Admission Letter / December 5, 2018 / Lea Melton
I ve seen it many times. He or she will attach an affidavit form to the request implying that your responses must be under oath. In my view this is an unfair debt collection practice under the Fair Debt Collection Practices Act (FDCPA). Requests for Admission are not made under oath. To imply that they are is an attempt to intimidate a party into making admissions. Or to add to the general stress and difficulty of responding at all with the increased probability of a failure to respond at all. I believe that people receiving this sort of requests for admissions should strongly consider amending their answer to include a counterclaim under the FDCPA.

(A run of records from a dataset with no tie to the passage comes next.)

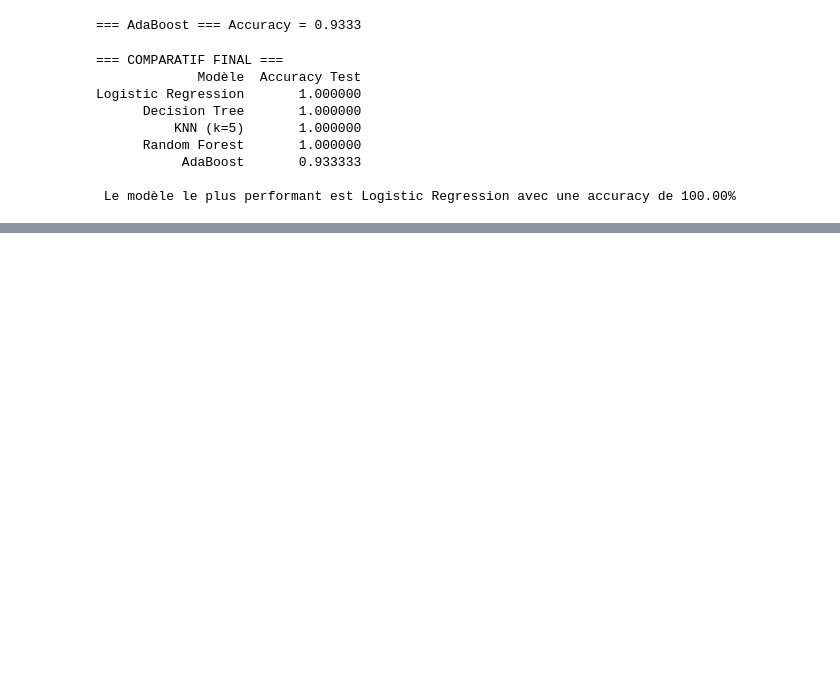
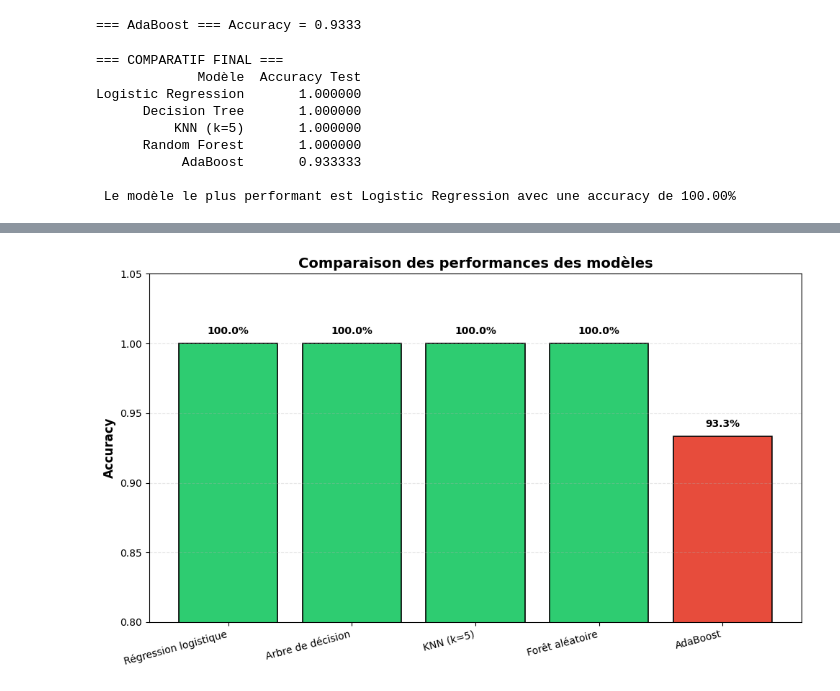
Before and after one commit to oumenia/ML-Project-Iris, a Jupyter notebook: ML_Project_Iris.ipynb, the cells around one changed output, grey strips where cells are left out. Drawn from its saved outputs; the diff is of its cells as text; code cells hidden in the pictures; blank space fills up the shorter version.

```diff
--- a/ML_Project_Iris.ipynb
+++ b/ML_Project_Iris.ipynb
@@ -196,0 +234,26 @@ Logistic Regression       1.000000
+# %%
+import matplotlib.pyplot as plt
+import numpy as np
+
+# Données des résultats
+modeles = ['Régression logistique', 'Arbre de décision', 'KNN (k=5)', 'Forêt aléatoire', 'AdaBoost']
+accuracies = [1.0, 1.0, 1.0, 1.0, 0.9333]
+couleurs = ['#2ecc71', '#2ecc71', '#2ecc71', '#2ecc71', '#e74c3c']
+
+plt.figure(figsize=(10, 6))
+bars = plt.bar(modeles, accuracies, color=couleurs, edgecolor='black', linewidth=1.2)
+plt.ylim(0.8, 1.05)
+plt.ylabel('Accuracy', fontsize=12, fontweight='bold')
+plt.title('Comparaison des performances des modèles', fontsize=14, fontweight='bold')
+plt.xticks(rotation=15, ha='right')
+
+for bar, acc in zip(bars, accuracies):
+    plt.text(bar.get_x() + bar.get_width()/2, bar.get_height() + 0.005,
+             f'{acc:.1%}', ha='center', va='bottom', fontweight='bold')
+
+plt.grid(axis='y', alpha=0.3, linestyle='--')
+plt.tight_layout()
+plt.savefig('accuracy_comparison.png', dpi=300, bbox_inches='tight')
+plt.show()
+# %% [output]
+[figure, added]
```
Also changed, not shown: parts of 5 cells of this notebook.
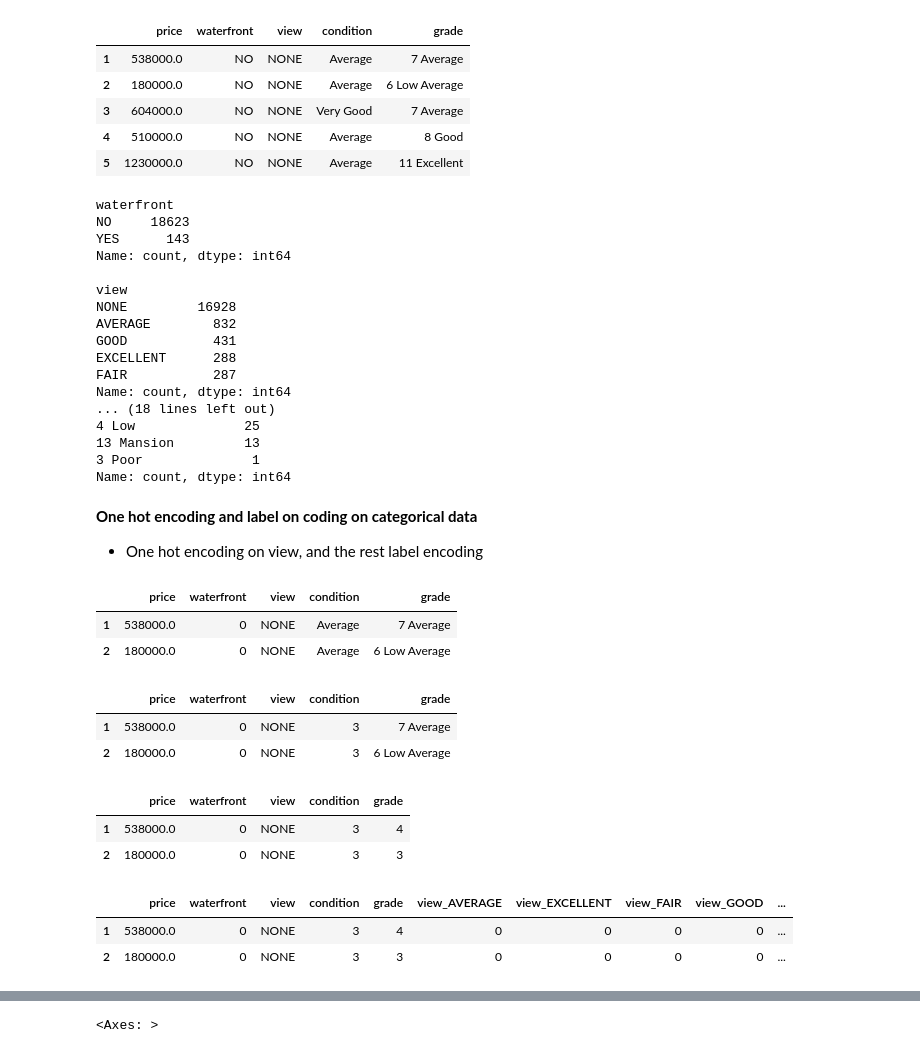
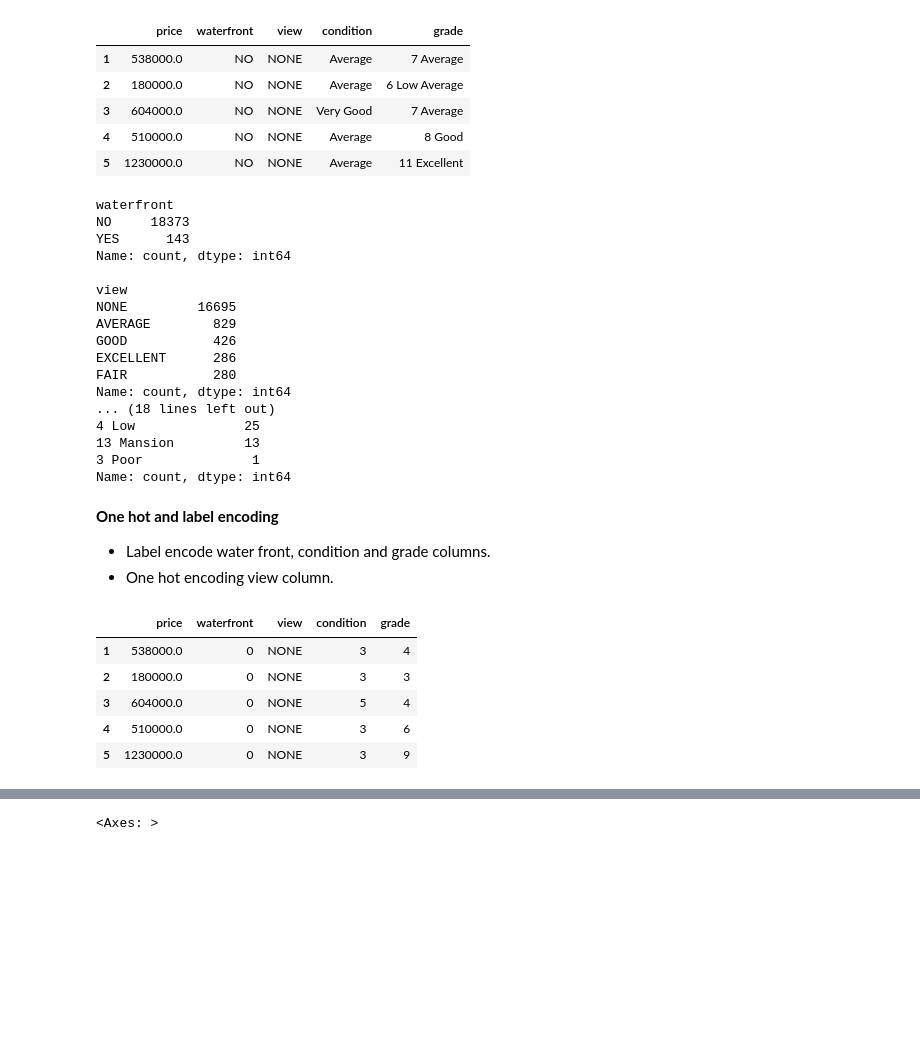
Before and after one commit to BBWorksB/HousePrediction-Multiple_regression, a Jupyter notebook: HousePrediction-Multiple_regression.ipynb, the cells around one changed output, grey strips where cells are left out. Drawn from its saved outputs; the diff is of its cells as text; code cells hidden in the pictures; blank space fills up the shorter version.

```diff
--- a/HousePrediction-Multiple_regression.ipynb
+++ b/HousePrediction-Multiple_regression.ipynb
@@ -270,4 +272,7 @@ check_house[check_house.bathrooms > check_house.bedrooms+2]
 # %%
-check_house = check_house[check_house['Age'] >= 1]  # Keep only rows with age greater than or equal to 1
-check_house.shape
+# Drop the rows with Age < 1
+check_house = check_house[check_house['Age'] > 1]
+
+# Inspect the change
+check_house[check_house.Age < 1].value_counts().sum()
 # %% [output]
@@ -510,16 +510,16 @@ for col in categorical:
     print(check_house[col].value_counts(), "\n")
 # %% [output]
 waterfront
-NO     18623
+NO     18373
 YES      143
 Name: count, dtype: int64
 
 view
-NONE         16928
-AVERAGE        832
-GOOD           431
-EXCELLENT      288
-FAIR           287
+NONE         16695
+AVERAGE        829
+GOOD           426
+EXCELLENT      286
+FAIR           280
 Name: count, dtype: int64
 ... (18 lines left out)
 4 Low              25
@@ -527,44 +527,37 @@ Name: count, dtype: int64
 3 Poor              1
 Name: count, dtype: int64
 # %% [markdown]
-**One hot encoding and label on coding on categorical data**
-- One hot encoding on view, and the rest label encoding
+**One hot and label encoding**
+- Label encode water front, condition and grade columns.
+- One hot encoding view column.
 # %%
 #Label encoding on the waterfront column to be a binary of 0 and 1
 location_test.loc[:, 'waterfront'] = location_test['waterfront'].map({'YES': 1, 'NO': 0})
-location_test.head(2)
+
+#label encode condition
+location_test.loc[:, 'condition'] = location_test['condition'].map({'Poor': 1, 'Fair': 2,
+                                                                    'Average': 3, 'Good': 4, 'Very Good': 5})
+
+#Extract values of the grade
+location_test['grade'] = location_test['grade'].str.extract('(\d+)').astype(int)
+
+location_test.loc[:, 'grade'] = location_test['grade'].map({3: 'Poor', 4: 'Low', 6: 'Low Average', 7: 'Average',
+                                                            5: 'Fair', 9: 'Better', 10: 'Very Good', 11: 'Excellent', 12: 'Luxury', 8:'Good', 13: 'Mansion'})
+# Label encode grade
+location_test.loc[:, 'grade'] = location_test['grade'].map({'Poor': 1, 'Low': 2, 'Low Average': 3, 'Average': 4,
+                                                            'Fair': 5, 'Better': 7, 'Very Good': 8, 'Excellent': 9, 'Luxury': 10, 'Good': 6, 'Mansion':11})
+
+
+
+location_test.head()
 # %% [output]
 |  | price | waterfront | view | condition | grade |
-| 1 | 538000.0 | 0 | NONE | Average | 7 Average |
-| 2 | 180000.0 | 0 | NONE | Average | 6 Low Average |
+| 1 | 538000.0 | 0 | NONE | 3 | 4 |
+| 2 | 180000.0 | 0 | NONE | 3 | 3 |
+| 3 | 604000.0 | 0 | NONE | 5 | 4 |
+| 4 | 510000.0 | 0 | NONE | 3 | 6 |
+| 5 | 1230000.0 | 0 | NONE | 3 | 9 |
-# %%
-#label encode condition
-location_test.loc[:, 'condition'] = location_test['condition'].map({'Poor': 1, 'Fair': 2, 'Average': 3, 'Good': 4, 'Very Good': 5})
-location_test.head(2)
-# %% [output]
-|  | price | waterfront | view | condition | grade |
-| 1 | 538000.0 | 0 | NONE | 3 | 7 Average |
-| 2 | 180000.0 | 0 | NONE | 3 | 6 Low Average |
-# %%
-#label encode the grade
-
-#Extract values of the grade
-location_test['grade'] = location_test['grade'].str.extract('(\d+)').astype(int)
-
-location_test.loc[:, 'grade'] = location_test['grade'].map({3: 'Poor', 4: 'Low', 6: 'Low Average', 7: 'Average', 5: 'Fair', 9: 'Better', 10: 'Very Good', 11: 'Excellent', 12: 'Luxury', 8:'Good', 13: 'Mansion'})
-location_test.loc[:, 'grade'] = location_test['grade'].map({'Poor': 1, 'Low': 2, 'Low Average': 3, 'Average': 4, 'Fair': 5, 'Better': 7, 'Very Good': 8, 'Excellent': 9, 'Luxury': 10, 'Good': 6, 'Mansion':11})
-
-location_test.head(2)
-# %% [output]
-|  | price | waterfront | view | condition | grade |
-| 1 | 538000.0 | 0 | NONE | 3 | 4 |
-| 2 | 180000.0 | 0 | NONE | 3 | 3 |
 # %%
 #one-hot encode the view
 view_dummies = pd.get_dummies(location_test['view'], prefix='view', dtype='int')
 location_test = pd.concat([location_test, view_dummies], axis=1)
-location_test.head(2)
-# %% [output]
-|  | price | waterfront | view | condition | grade | view_AVERAGE | view_EXCELLENT | view_FAIR | view_GOOD | ... |
-| 1 | 538000.0 | 0 | NONE | 3 | 4 | 0 | 0 | 0 | 0 | ... |
-| 2 | 180000.0 | 0 | NONE | 3 | 3 | 0 | 0 | 0 | 0 | ... |
```
Also changed, not shown: parts of 45 cells of this notebook.
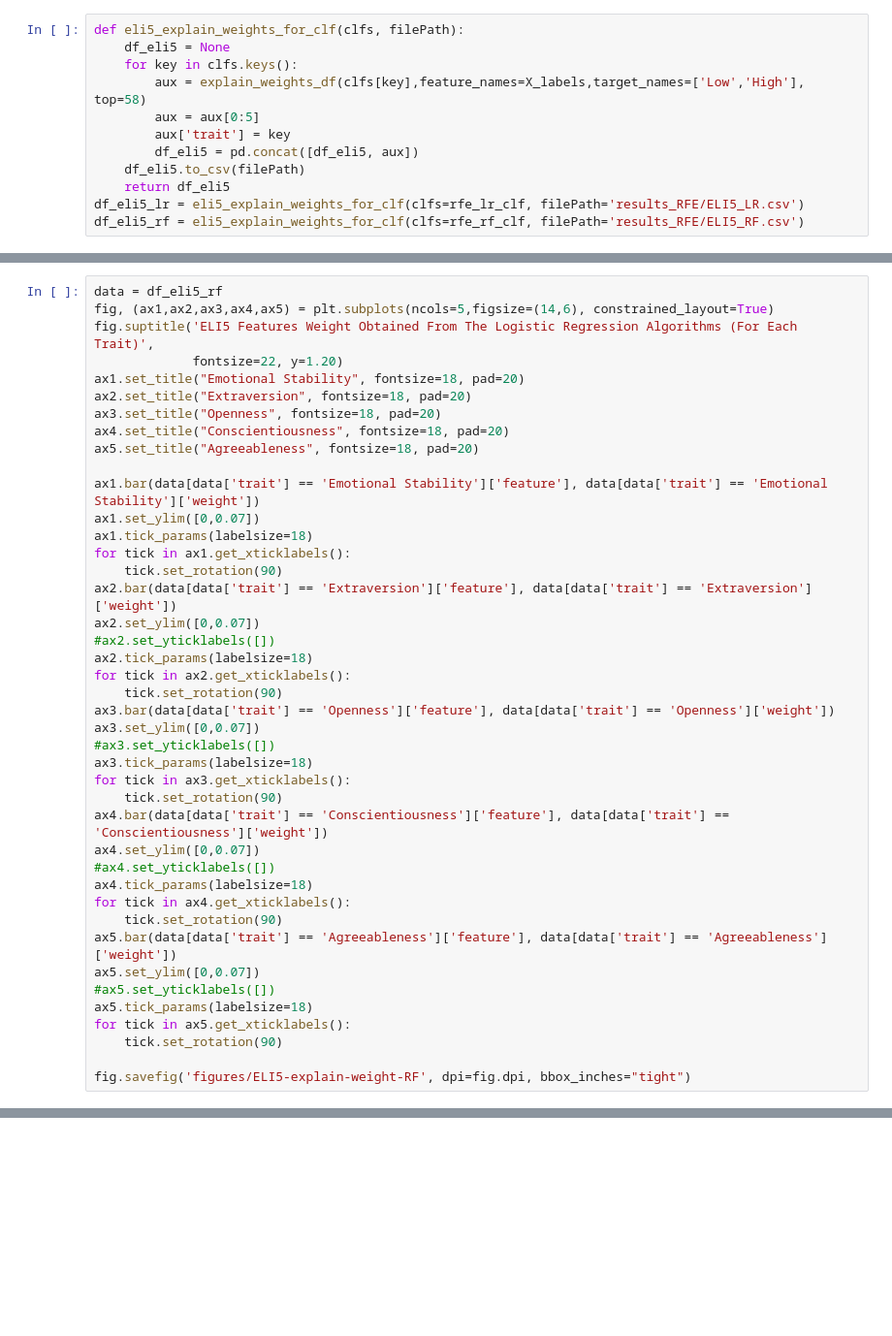
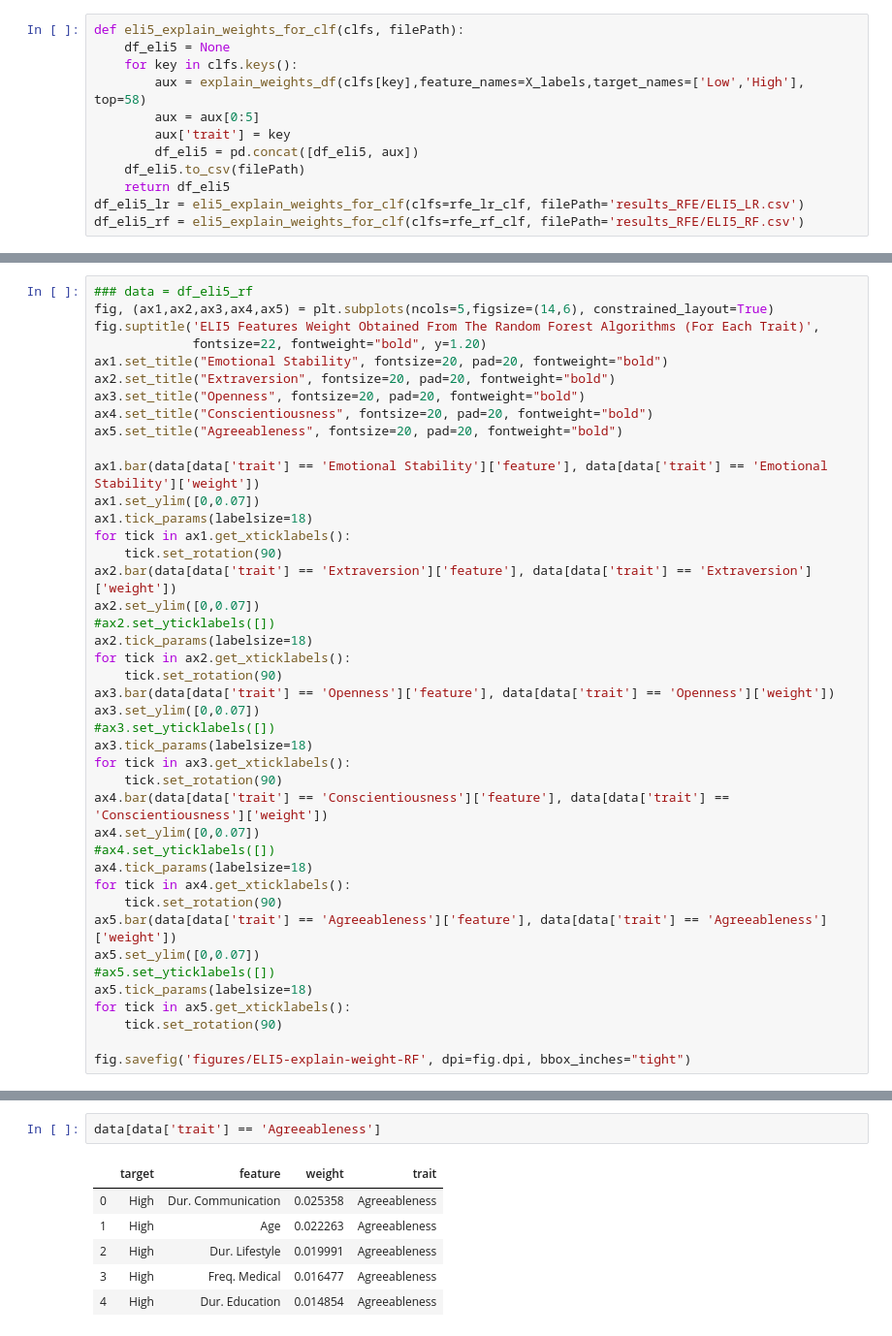
Before and after one commit to rafaoncloud/explainable_AI_personality_traits_big_five, a Jupyter notebook: LIME.ipynb, the cells around one changed output, grey strips where cells are left out. Shown at 97% size. Saved outputs shown, nothing was run; the diff lists cells and outputs as text; blank space fills up the shorter version.

```diff
--- a/LIME.ipynb
+++ b/LIME.ipynb
@@ -1200,13 +1203,13 @@ fig.savefig('figures/ELI5-explain-weight-LR', dpi=fig.dpi, bbox_inches="tight")
 # %%
-data = df_eli5_rf
+### data = df_eli5_rf
 fig, (ax1,ax2,ax3,ax4,ax5) = plt.subplots(ncols=5,figsize=(14,6), constrained_layout=True)
-fig.suptitle('ELI5 Features Weight Obtained From The Logistic Regression Algorithms (For Each Trait)',
-             fontsize=22, y=1.20)
-ax1.set_title("Emotional Stability", fontsize=18, pad=20)
-ax2.set_title("Extraversion", fontsize=18, pad=20)
-ax3.set_title("Openness", fontsize=18, pad=20)
-ax4.set_title("Conscientiousness", fontsize=18, pad=20)
-ax5.set_title("Agreeableness", fontsize=18, pad=20)
+fig.suptitle('ELI5 Features Weight Obtained From The Random Forest Algorithms (For Each Trait)',
+             fontsize=22, fontweight="bold", y=1.20)
+ax1.set_title("Emotional Stability", fontsize=20, pad=20, fontweight="bold")
+ax2.set_title("Extraversion", fontsize=20, pad=20, fontweight="bold")
+ax3.set_title("Openness", fontsize=20, pad=20, fontweight="bold")
+ax4.set_title("Conscientiousness", fontsize=20, pad=20, fontweight="bold")
+ax5.set_title("Agreeableness", fontsize=20, pad=20, fontweight="bold")
 
 ax1.bar(data[data['trait'] == 'Emotional Stability']['feature'], data[data['trait'] == 'Emotional Stability']['weight'])
 ax1.set_ylim([0,0.07])
@@ -1243,0 +1245,9 @@ fig.savefig('figures/ELI5-explain-weight-RF', dpi=fig.dpi, bbox_inches="tight")
+# %%
+data[data['trait'] == 'Agreeableness']
+# %% [output]
+|  | target | feature | weight | trait |
+| 0 | High | Dur. Communication | 0.025358 | Agreeableness |
+| 1 | High | Age | 0.022263 | Agreeableness |
+| 2 | High | Dur. Lifestyle | 0.019991 | Agreeableness |
+| 3 | High | Freq. Medical | 0.016477 | Agreeableness |
+| 4 | High | Dur. Education | 0.014854 | Agreeableness |
```
Also changed, not shown: parts of 3 cells of this notebook, 11 other files.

Get a copy of the requisite for the letter. This information is usually on the college or scholarship application instructions. If it is their first job find out why THEY think they are qualified. Review their resume together for further insights. The letter itself... The recipient their title and the address must be on the letter. Also for college admission letters reference the candidate s name and social security or admission ID number. If you have a job with official stationary use it. It adds a more professional touch. In the opening paragraph confirm why you are writing the letter. For example you could begin with a sentence like this.
Be specific and give examples. A generalized vague letter will not help your student. Writing a personal statement can be one of the most daunting elements of an application process but it is crucial that you invest sufficient time and effort in getting it right. Whilst your grades may allow you to demonstrate your academic achievements the personal statement provides an admissions board with an opportunity to learn about you as an individual. You therefore need to write a personal statement that captures the attention of the busy admissions officer whilst also effectively communicating your strengths ambitions and motivations.